As February progresses, winter is beginning to loosen its grip a day at a time, and random good-weather days are allowing anglers to catch limits of fish.

One of the best bets currently is Lake Wylie, where persistent crappie anglers are experiencing good results.

"We've been catching a good many crappie at Wylie," said guide Jerry Neeley of Jerry's Guide Service.

The problem catching limits every time out has been caused by intermittent rains that muddy the lake and make finding fish difficult, because crappie prefer clear-to-slightly-stained water.

 

"Last Saturday, we caught 53 crappie, but that was an unusual day," said Neeley, who said the 8- to 10-inch fish all came from brush piles and under docks in 18 to 20 feet of water in Mill Creek and Crowder's Creek. "We've been fishing mostly on the South Carolina side of the lake.

 

"We'd pick up three to four fish per brush pile," Neeley said. "The key to good fishing for crappie right now is when they pull water; that keeps the water pretty clear."

 

Neeley is using crappie jigs tipped with minnows or naked jigs to shoot underneath docks.

 

Earlier last week, Neeley trolled near the mouth of Mill Creek.

 

"I put out 12 rods and trolled 1/16-ounce jigs tipped with crappie minnows in 12 feet of water," he said. "I had to run the trolling motor .9 to 1 mph to keep my jigs and minnows eight to 10 feet deep and above the dingy water because that's where crappie were suspended."

 

However, the catch wasn't all crappie as the first two bites produced 13-pound channel catfish.

 

"Then.
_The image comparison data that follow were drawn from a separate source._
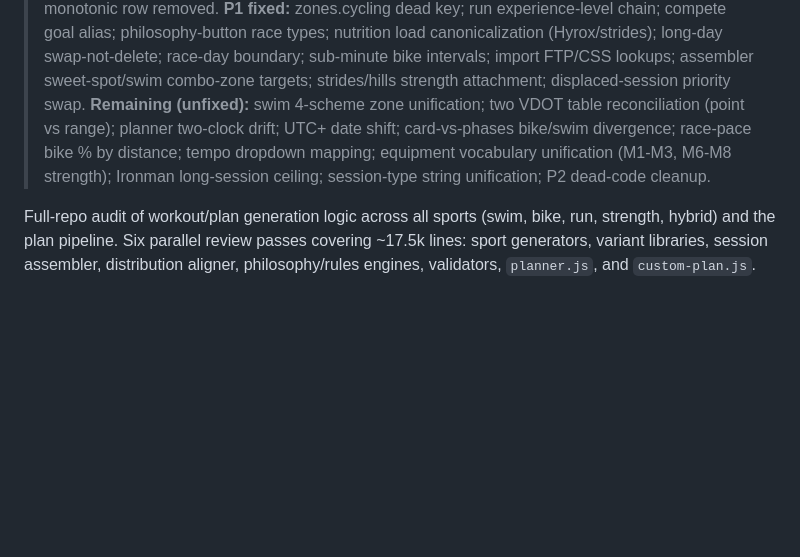
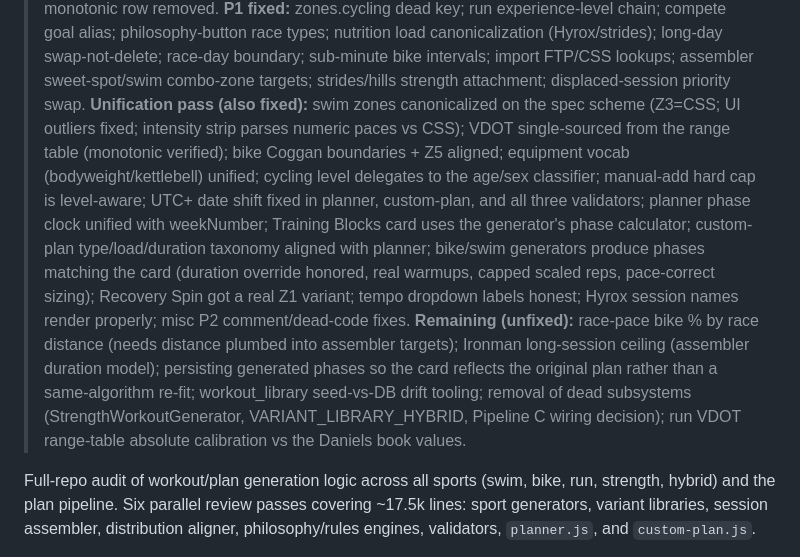
Before and after one commit to cezernich/ironzfitness, a Markdown page: docs/LOGIC_AUDIT_2026-07-17.md, the part around the change. Drawn GitHub-style; blank space fills up the shorter version.

Commit message:
docs: audit status — unification pass recorded
Co-Authored-By: Claude Opus 4.8 (1M context) <noreply@anthropic.com>

```diff
--- a/docs/LOGIC_AUDIT_2026-07-17.md
+++ b/docs/LOGIC_AUDIT_2026-07-17.md
@@ -15,12 +15,28 @@
 > boundary; sub-minute bike intervals; import FTP/CSS lookups;
 > assembler sweet-spot/swim combo-zone targets; strides/hills strength
 > attachment; displaced-session priority swap.
-> **Remaining (unfixed):** swim 4-scheme zone unification; two VDOT
-> table reconciliation (point vs range); planner two-clock drift; UTC+
-> date shift; card-vs-phases bike/swim divergence; race-pace bike % by
-> distance; tempo dropdown mapping; equipment vocabulary unification
-> (M1-M3, M6-M8 strength); Ironman long-session ceiling; session-type
-> string unification; P2 dead-code cleanup.
+> **Unification pass (also fixed):** swim zones canonicalized on the
+> spec scheme (Z3=CSS; UI outliers fixed; intensity strip parses numeric
+> paces vs CSS); VDOT single-sourced from the range table (monotonic
+> verified); bike Coggan boundaries + Z5 aligned; equipment vocab
+> (bodyweight/kettlebell) unified; cycling level delegates to the
+> age/sex classifier; manual-add hard cap is level-aware; UTC+ date
+> shift fixed in planner, custom-plan, and all three validators; planner
+> phase clock unified with weekNumber; Training Blocks card uses the
+> generator's phase calculator; custom-plan type/load/duration taxonomy
+> aligned with planner; bike/swim generators produce phases matching the
+> card (duration override honored, real warmups, capped scaled reps,
+> pace-correct sizing); Recovery Spin got a real Z1 variant; tempo
+> dropdown labels honest; Hyrox session names render properly; misc P2
+> comment/dead-code fixes.
+> **Remaining (unfixed):** race-pace bike % by race distance (needs
+> distance plumbed into assembler targets); Ironman long-session ceiling
+> (assembler duration model); persisting generated phases so the card
+> reflects the original plan rather than a same-algorithm re-fit;
+> workout_library seed-vs-DB drift tooling; removal of dead subsystems
+> (StrengthWorkoutGenerator, VARIANT_LIBRARY_HYBRID, Pipeline C wiring
+> decision); run VDOT range-table absolute calibration vs the Daniels
+> book values.
 
 Full-repo audit of workout/plan generation logic across all sports (swim, bike, run,
 strength, hybrid) and the plan pipeline. Six parallel review passes covering ~17.5k
```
I trolled a little shallower, and we caught five largemouth bass, the biggest one 5 ½ pounds, so I reeled up the jigs and minnows a little more and we caught three 18-inch crappie, then three 17 inches long," he said. "Those were 2 ½-pound crappie, really big ones for Wylie."

 

Neeley said one of his friends recently fished the mouth of a creek near the Wylie Dam with a trolling rig and only used No. 2 Aberdeen hooks with split shot and bare minnows and had an excellent day.

 "He said he caught a limit of big crappie," Neeley said. "You don't catch them like that often, especially when the water's 48 degrees, but those crappie have got to eat some time, and if you can be out there and get on them, you can have some fun."